### [Exercise aim]
Go through the entries and copy every line that has the string "strategy" in it.

### [Records for this exercise]
# # # # #
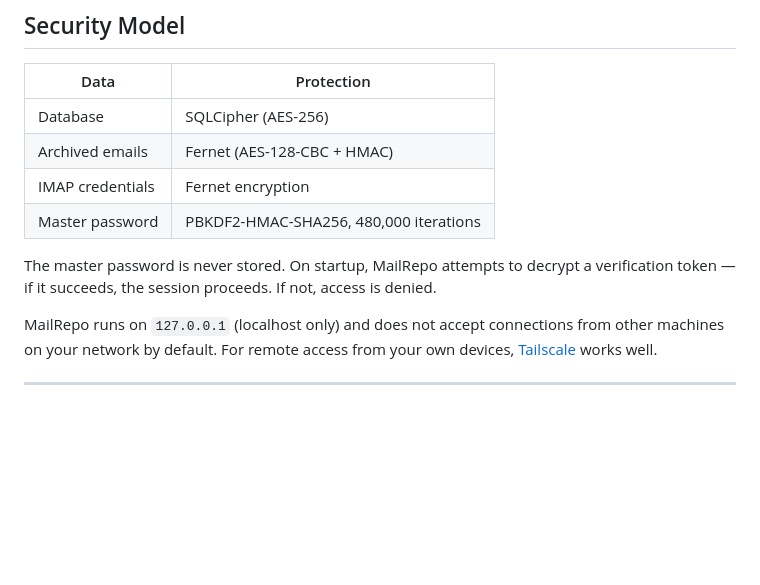
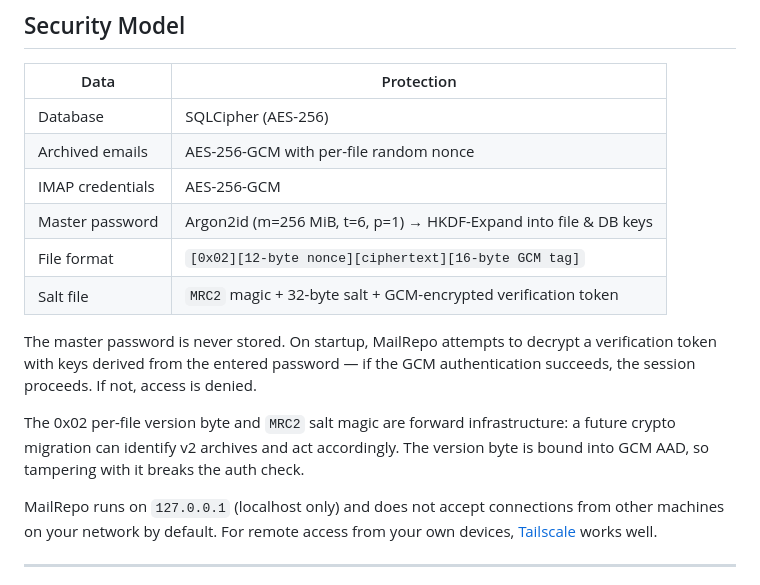
Before and after one commit to rsembera/mailrepo, a Markdown page: README.md, the part around the change. GitHub-like rendering; blank space fills up the shorter version.

```diff
--- a/README.md
+++ b/README.md
@@ -115,11 +115,15 @@ To import Outlook .pst files, you need `libpst` installed at the system level:
 | Data | Protection |
 |------|------------|
 | Database | SQLCipher (AES-256) |
-| Archived emails | Fernet (AES-128-CBC + HMAC) |
-| IMAP credentials | Fernet encryption |
-| Master password | PBKDF2-HMAC-SHA256, 480,000 iterations |
+| Archived emails | AES-256-GCM with per-file random nonce |
+| IMAP credentials | AES-256-GCM |
+| Master password | Argon2id (m=256 MiB, t=6, p=1) → HKDF-Expand into file & DB keys |
+| File format | `[0x02][12-byte nonce][ciphertext][16-byte GCM tag]` |
+| Salt file | `MRC2` magic + 32-byte salt + GCM-encrypted verification token |
 
-The master password is never stored. On startup, MailRepo attempts to decrypt a verification token — if it succeeds, the session proceeds. If not, access is denied.
+The master password is never stored. On startup, MailRepo attempts to decrypt a verification token with keys derived from the entered password — if the GCM authentication succeeds, the session proceeds. If not, access is denied.
+
+The 0x02 per-file version byte and `MRC2` salt magic are forward infrastructure: a future crypto migration can identify v2 archives and act accordingly. The version byte is bound into GCM AAD, so tampering with it breaks the auth check.
 
 MailRepo runs on `127.0.0.1` (localhost only) and does not accept connections from other machines on your network by default. For remote access from your own devices, [Tailscale](https://tailscale.com) works well.
 
```
Also changed, not shown: docs/Post_1_0_Backlog.md (added, +160 -0 lines).
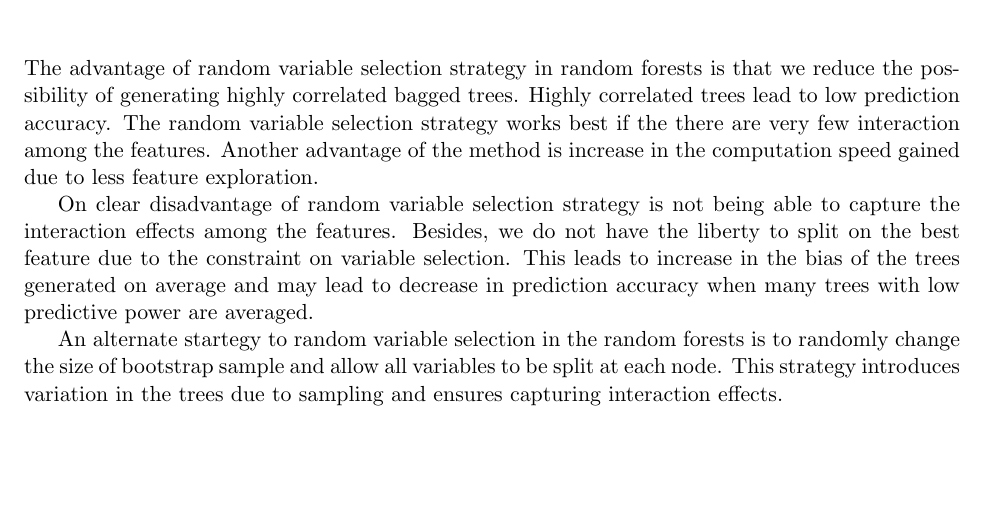
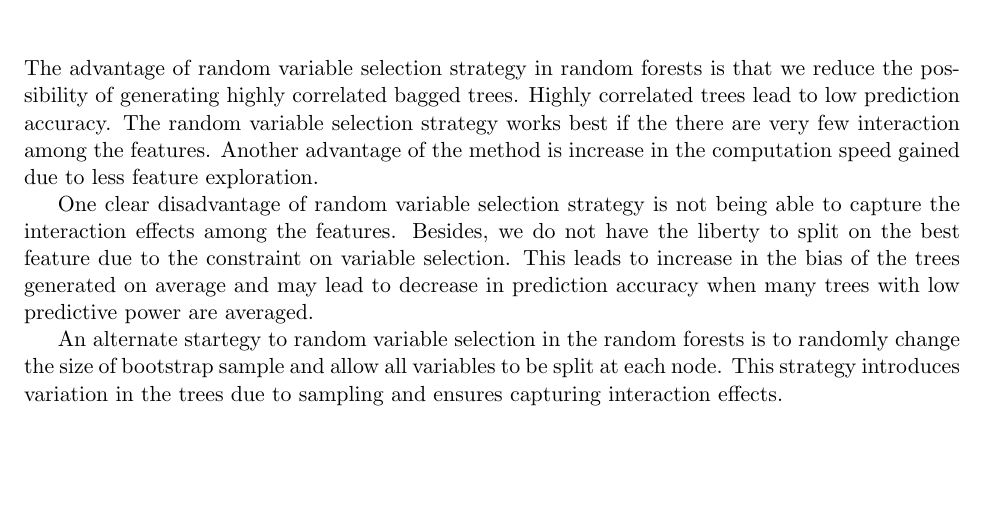
Before and after one commit to stats315b/stats315b, a LaTeX problem sheet (hw2/1.tex): part of the page, cut so that both start at the same text. Compiled offline with pdfLaTeX.

Commit message:
Add files via upload

```diff
--- a/hw2/1.tex
+++ b/hw2/1.tex
@@ -41,7 +41,7 @@ strategy works best if the there are very few interaction among the features. An
 advantage of the method is increase in the computation speed gained due to
 less feature exploration.
 
-On clear disadvantage of random variable selection strategy is not being able to
+One clear disadvantage of random variable selection strategy is not being able to
 capture the interaction effects among the features. Besides, we do not have the
 liberty to split on the best feature due to the constraint on variable selection. This
 leads to increase in the bias of the trees generated on average and may lead to
```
# # # # #
### [Solution to the exercise]
@@ -41,7 +41,7 @@ strategy works best if the there are very few interaction among the features. An
-On clear disadvantage of random variable selection strategy is not being able to
+One clear disadvantage of random variable selection strategy is not being able to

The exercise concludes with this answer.